Take robbery, for example. Many of us use the term to describe any type of theft. But under California law, robbery requires proof of five separate elements:
- The accused took property that was not his or her own;
- The property was in the possession of another person;
- The property was taken from the other person's immediate presence;
- The property was taken against that person's will;
- The accused used force or fear to take the property, or to prevent the person from resisting;
- When the accused used force or fear he or she intended to permanently deprive the owner of the property.
Based on this definition of robbery, most of what the average Californian would describe as being robbed does not qualify as a robbery under the law.

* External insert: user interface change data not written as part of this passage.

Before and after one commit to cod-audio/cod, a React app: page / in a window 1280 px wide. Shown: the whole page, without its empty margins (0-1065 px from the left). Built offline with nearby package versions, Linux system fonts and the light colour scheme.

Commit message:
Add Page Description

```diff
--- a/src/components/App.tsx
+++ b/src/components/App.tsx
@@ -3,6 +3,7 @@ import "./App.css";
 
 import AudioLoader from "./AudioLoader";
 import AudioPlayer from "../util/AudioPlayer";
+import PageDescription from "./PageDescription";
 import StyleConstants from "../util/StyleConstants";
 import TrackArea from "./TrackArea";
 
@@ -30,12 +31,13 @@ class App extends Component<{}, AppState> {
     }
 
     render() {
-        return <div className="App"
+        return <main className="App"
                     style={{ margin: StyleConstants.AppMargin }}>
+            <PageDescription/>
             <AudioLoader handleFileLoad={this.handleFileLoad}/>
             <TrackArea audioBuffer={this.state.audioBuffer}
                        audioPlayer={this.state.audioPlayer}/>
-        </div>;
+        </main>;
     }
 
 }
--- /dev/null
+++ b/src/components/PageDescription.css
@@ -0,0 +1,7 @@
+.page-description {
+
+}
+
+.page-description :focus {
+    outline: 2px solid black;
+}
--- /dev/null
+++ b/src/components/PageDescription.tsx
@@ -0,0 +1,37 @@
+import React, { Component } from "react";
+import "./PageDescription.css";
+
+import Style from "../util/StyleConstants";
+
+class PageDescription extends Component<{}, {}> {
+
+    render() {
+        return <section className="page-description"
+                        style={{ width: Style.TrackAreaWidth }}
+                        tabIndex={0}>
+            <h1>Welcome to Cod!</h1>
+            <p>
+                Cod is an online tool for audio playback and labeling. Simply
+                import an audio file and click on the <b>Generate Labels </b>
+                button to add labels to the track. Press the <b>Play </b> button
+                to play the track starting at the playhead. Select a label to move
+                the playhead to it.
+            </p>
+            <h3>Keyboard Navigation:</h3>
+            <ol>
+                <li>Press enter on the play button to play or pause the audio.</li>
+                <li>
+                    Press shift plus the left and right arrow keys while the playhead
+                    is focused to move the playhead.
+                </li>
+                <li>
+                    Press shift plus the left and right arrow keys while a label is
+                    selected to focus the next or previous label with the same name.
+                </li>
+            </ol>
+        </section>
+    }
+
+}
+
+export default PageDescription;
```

According to a criminal defense lawyer Orange County, CA, if a person’s house is broken into while they are not home, that is not robbery — it’s burglary (although a lot of people would say that their house was robbed!). By contrast, if a person was mugged, that crime would likely be charged as a robbery.
In California, there are two degrees of robbery. First-degree robbery is committed when the victim is the driver or passenger of a far-earning vehicle (such as a taxi); is robbed when located in a residence, inhabited vessel, trailer coach, or building; or using or just used an ATM machine. All other types of robberies are classified as second-degree robbery. The main difference between the two degrees of robbery is where the person was when they were robbed, and whether the robber had accomplices.
As a criminal defense lawyer Orange County, CA can explain, first-degree robbery is punishable by between three and six years in California state prison. However, if two or more people work together to commit first-degree robbery, the punishment increases to between three and nine years. Second-degree robbery is punishable by incarceration in state prison for between two and five years.
There are a number of potential defenses to a robbery charge. If a person was taking back their own property, then the first element of the robbery charge must fail, as he or she was taking their own property. Alternatively, there may be insufficient evidence to prove the charge, or the witness might have identified the wrong person as the perpetrator. In some cases, the police may have violated the rights of the defendant, such as by failing to read the Miranda warnings or by seizing property without a warrant. An experienced attorney may be able to have the charges reduced or even dismissed on this basis.
If you have been charged with robbery or another California crime, the Chambers Law Firm can help. We offer free initial consultations, where we will explain your rights and options. Contact us today at 855-397-0210 or firstname.lastname@example.org to schedule an appointment with a seasoned criminal defense lawyer Orange County, CA.